Instructions to follow » Among the records below, find each line that includes the string "justify" and copy it.

[User interface change data]
········

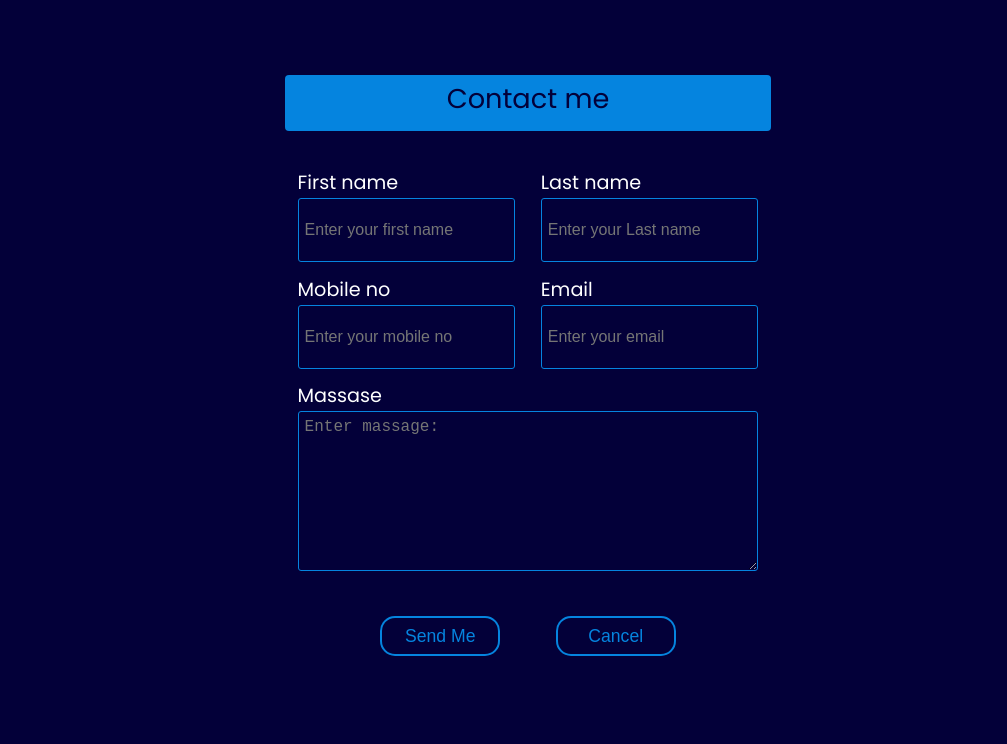
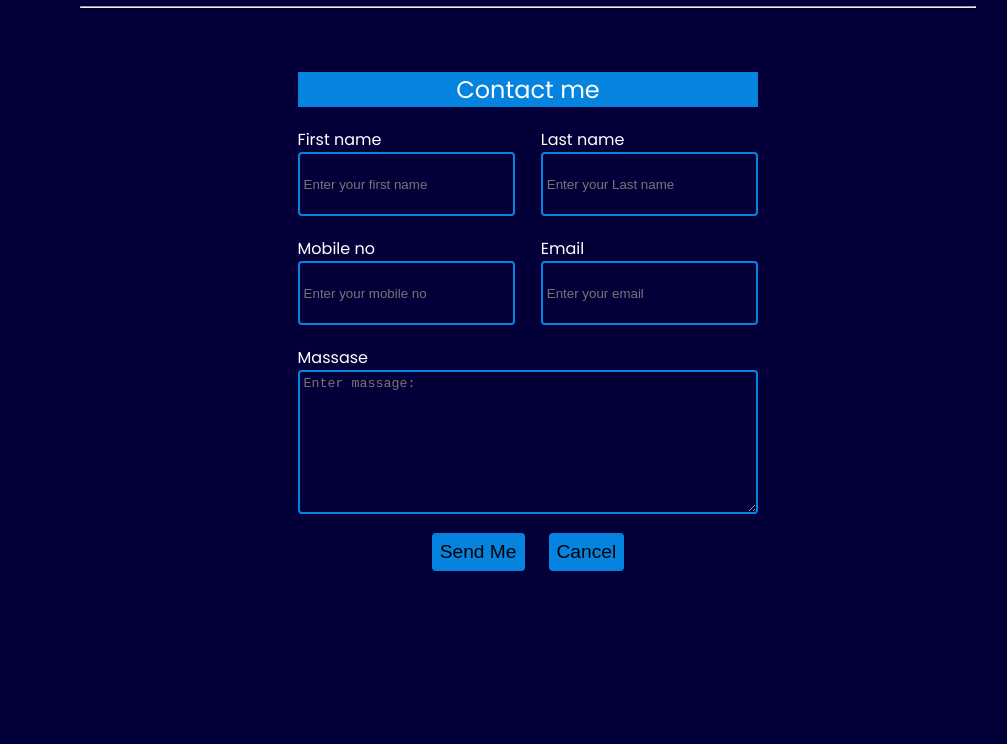
Before and after one commit to gautamkumar604/MyPortfolio, a plain HTML site: page static/index.html in a window 1280 px wide. Shown: the part 1664-2408 px from the top of the page, without its empty margins (112-1119 px from the left). Drawn offline with nearby package versions, Linux system fonts and the light colour scheme.

Commit message:
work at responsive contact page

```diff
--- a/static/index.html
+++ b/static/index.html
@@ -58,8 +58,8 @@
             <div class="about-head">
                 <p>This my about section</p>
                 <h1>About Me</h1>
+            </div>
             <hr>
-            </div>
             <!-- THIS IS ABOUT SECTION OF SECOND SECTION -->
             <div class="about-content">
                 <!-- LEFT SUB SECTION OF ABOUT SECTION -->
@@ -147,45 +147,45 @@
             <div id="contact_head">
                 <p>This is my contact</p>
                 <h1>Contacts Us</h1>
+                <hr>
             </div>
-            <!-- <hr> -->
             <div id="contact-box">
                 <!-- THIS IS LEFT CONTAINER OF CONTACT BOX -->
-                <div class="left-box boxes">
+                <div class="h_box">
                     <p>Contact me</p>
-                    <form action="">
-                        <div>
+                </div>
+                <form action="" class="form">
+                    <div class="row1 row">
                         <div>
                             <label for="fname" class="fname-fn">First name</label><br>
                             <input type="text" id="fname" name="firstname" placeholder="Enter your first name">
                         </div>
-                            <div>
+                        <div class="lname">
                             <label for="lname">Last name</label><br>
                             <input type="text" id="lname" name="lastname" placeholder="Enter your Last name">
                         </div>
                     </div>
-                        <div>
+                    <div class="row2 row">
                         <div>
                             <label for="mobile_no">Mobile no</label><br>
                             <input type="number" id="mobile_no" name="mobileno" placeholder="Enter your mobile no">
                         </div>
-                            <div>
+                        <div class="email">
                             <label for="email">Email</label><br>
                             <input type="email" id="email" name="email" placeholder="Enter your email">
                         </div>
                     </div>
-                        <div>
+                    <div class="row3 row">
                         <div>
                             <label for="comment">Massase</label><br>
                             <textarea id="comment" name="comment" placeholder="Enter massage:"></textarea>
                         </div>
                     </div>
-                    </form>
                     <div class="btn3">
                         <button type="button" class="button5">Send Me</button>
                         <button type="button" class="button6">Cancel</button>
                     </div>
-                </div>
+                </form>
                 <!-- THIS IDS RIGHT CONTAINER OF DIALOGUE AND ADDRESS INFORMATION -->
                 <div class="right-box boxes">
                     <div class="dialog">
--- a/static/style.css
+++ b/static/style.css
@@ -136,16 +136,11 @@ main{
     color: white;
     width: 100%;
     min-height: 92vh;
-    /* border: 2px solid red;
-    margin: auto; */
 }
 .home-content{
     font-size: 1.8rem;
     line-height: 6vh;
     font-weight: 500;
-    /* width: 48%;
-    margin: 1%;
-    border: 2px solid green; */
 }
 .home-img img{
     width: 500px;
@@ -231,6 +226,9 @@ main{
     }
 }
 @media only screen and (max-width: 360px) and (max-height:750px){
+    /* body{
+        background-color: #22692c;
+    } */
     .home-img img{
         width: 300px;
     }
@@ -243,7 +241,11 @@ main{
         padding: 6px;
      }
 }
-@media only screen and (max-width: 360px) and (max-height:890px){
+/* @media only screen and (max-width: 360px) and (max-height:890px){
+
+    body{
+        background-color: #22692c;
+    }
     .home-img img{
         width: 300px;
     }
@@ -255,8 +257,16 @@ main{
         width: 100px;
         padding: 6px;
      }
+} */
+@media only screen and(max-width:400px) {
+    body{
+        background-color: #22692c;
+    }
+    .home-img img{
+        width: 100px;
+        display: none;
+    }
 }
-
 
 /* ***************************************************************** */
 /* section 2 about content */
@@ -266,31 +276,34 @@ main{
     flex-direction: column;
     width: 100%;
     min-height: 100vh;
-    margin-top: -15px;
+    /* margin-top: -15px; */
 }
 .about-head {
     display: flex;
     flex-direction: column;
-    justify-content: space-evenly;
+    /* justify-content: space-evenly; */
     align-items: center;
     color: white;
+    margin-bottom: -10px;
 }
 .about-head p{
     font-size: 0.8rem;
-    margin-top: 8px;
-    margin-bottom: -8px;
+    margin-top: 4px;
+    margin-bottom: -4px;
 }
 .about-head h1{
     font-size: 2rem;
     color: var(--maincolor);
 }
-.about-head hr {
+#about hr {
+    margin: auto;
     width: 70vw;
 }
 .about-content{
     display: inline-flex;
     justify-content: center;
     align-items: center;
+    margin-top: 22px;
 }
 .box_sizing{
     margin: 0px 50px;
@@ -514,15 +527,8 @@ main{
     flex-direction: column;
     align-items: center;
 }
-@media screen and (max-width: 400px){
-    /* #section3{
-        display: none;
-    } */
-}
-
 #section3 hr {
     width: 70vw;
-    background-color: red;
 }
 
 #contact_head {
@@ -531,131 +537,98 @@ main{
     align-items: center;
     flex-direction: column;
     color: white;
-    margin-top: 6px;
 }
 
 #contact_head p {
     font-size: 0.8rem;
+    margin-top: 4px;
 
 }
 
 #contact_head h1 {
+    margin-top: -4px;
     font-size: 2rem;
     color: var(--maincolor);
-    margin-bottom: 4px;
 }
-
-#contact-box {
-    display: flex;
-    justify-content: center;
-    align-items: center;
-    /* flex-wrap: wrap; */
-    /* border: 2px solid black; */
-    width: 80vw;
-    height: 85vh;
-    /* margin: 60px 0px;
-    padding: 4px; */
-    margin-top: 4rem;
+#contact-box{
+    /* border: 2px solid red; */
+    width: 36vw;
+    margin-top: 8vh;
 }
-
-/* #contact-box .img{
-    position: relative;
-    top: 20vh;
-    right: 18vw;
-} */
-.boxes {
-    /* position: relative;
-    top: -2vh; */
-    width: 40vw;
-    height: 80vh;
-    /* background-color: #42b020; */
-    margin: 8px;
+.h_box{
+    background-color:var(--maincolor);
+    text-align: center;
+    font-size: 1.5rem;
 }
-
-.left-box form {
-    display: inline-flex;
-    flex-direction: column;
-    /* border: 2px solid red; */
-    align-items: start;
-    width: 40vw;
-    height: 55vh;
-    margin-top: 1.5rem;
-}
-
-
-.left-box p {
-    background-color: var(--maincolor);
-    color: var(--bodycolor);
-    border-radius: 4px;
-    text-align: center;
-    width: 38vw;
-    margin-left: 1vw;
-    height: 7vh;
-    padding: 3px;
-    font-size: 1.7rem;
-}
-.left-box form div {
-    display: inline-flex;
-    justify-content: center;
-}
-
-.left-box form div div {
+.form{
     display: flex;
     flex-direction: column;
+    width: 100%;
+}
+.form .row1,.row2{
+    display: flex;
+    flex-wrap: wrap;
+}
+.row div{
+    margin-top: 20px;
+}
+.row div input,textarea{
+    width: 17vw;
+    height: 8vh;
+    border: 2px solid var(--maincolor);
+    border-radius: 4px;
+    padding: 4px;
+    color: black;
+    background-color: transparent;
+}
+.row div textarea{
+    width: 36vw;
+    height: 18vh;
+
+}
+.lname,.email{
     margin-left: 2vw;
 }
+.btn3{
+   display: flex;
+   justify-content: center;
+}
+.btn3 button{
+   font-size: 1.2rem;
+   padding: 8px;
+   margin: 12px;
+   background-color: var(--maincolor);
+   border: none;
+   border-radius: 4px;
+}
+@media only screen and (max-width:820px){
+    #contact-box{
+        width: 80vw;
+    }
+    .row div input,textarea{
+        width: 80vw;
+        height: 6vh;
+    }
+    .row div textarea{
+        width: 80vw;
 
-.left-box form label {
-    font-size: 1.2rem;
-    margin-bottom: -1.5rem;
-    margin-top: 0.8rem;
+    }
+    .lname,.email{
+        margin-left: 0vw;
+    }
 }
+@media only screen and (min-width:1024px)and(min-height:1300px){
+    #contact-box{
+        width: 56vw;
+    }
+    .row div input,textarea{
+        width: 28vw;
+        height: 4vh;
+    }
+    .row div textarea{
+        width: 56vw;
 
-.left-box form input,
-textarea {
-    width: 17vw;
-    position: relative;
-    height: 8vh;
-    background-color: transparent;
-    border: 1px solid var(--maincolor);
-    border-radius: 3px;
-    padding: 6px;
-    font-size: 1rem;
-    color: rgba(255, 255, 255, 0.599);
-
-}
-
-.left-box form textarea {
-    width: 36vw;
-    height: 20vh;
-}
-.left-box .btn3{
-    width: 32rem;
-    text-align: center;
-    padding: 5px;
-    margin-top: 2vh;
-    margin-left: 2vw;
-    width: 36vw;
-}
-.button6{
-    margin-left: 2vw;
-}
-.button5{
-    margin-right: 2vw;
-}
-.btn3 button {
-    font-size: 1.1rem;
-    border: 2px solid var(--maincolor);
-    background-color: transparent;
-    border-radius: 15px;
-    width: 120px;
-    height: 40px;
-    color: var(--maincolor);
-
-}
-.btn3 button:hover {
-    box-shadow: 0px 0px 5px 1px var(--maincolor);
-    cursor: pointer;
+    }
 }
 
 .right-box {
@@ -681,7 +654,9 @@ textarea {
     color: var(--maincolor);
 }
 /* footerSection */
-/* #footer {} */
+#footer {
+    display: none;
+}
 
 .foot {
     margin-top: 25px;
```
Also changed, not shown: static/dumy.html (+105 -0 lines), 1 other file. Lines whose indentation alone changed are shown as unchanged.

········

Solution to this exercise »
-    justify-content: space-evenly;
+    /* justify-content: space-evenly; */
     justify-content: center;
-    justify-content: center;
-    justify-content: center;
+   justify-content: center;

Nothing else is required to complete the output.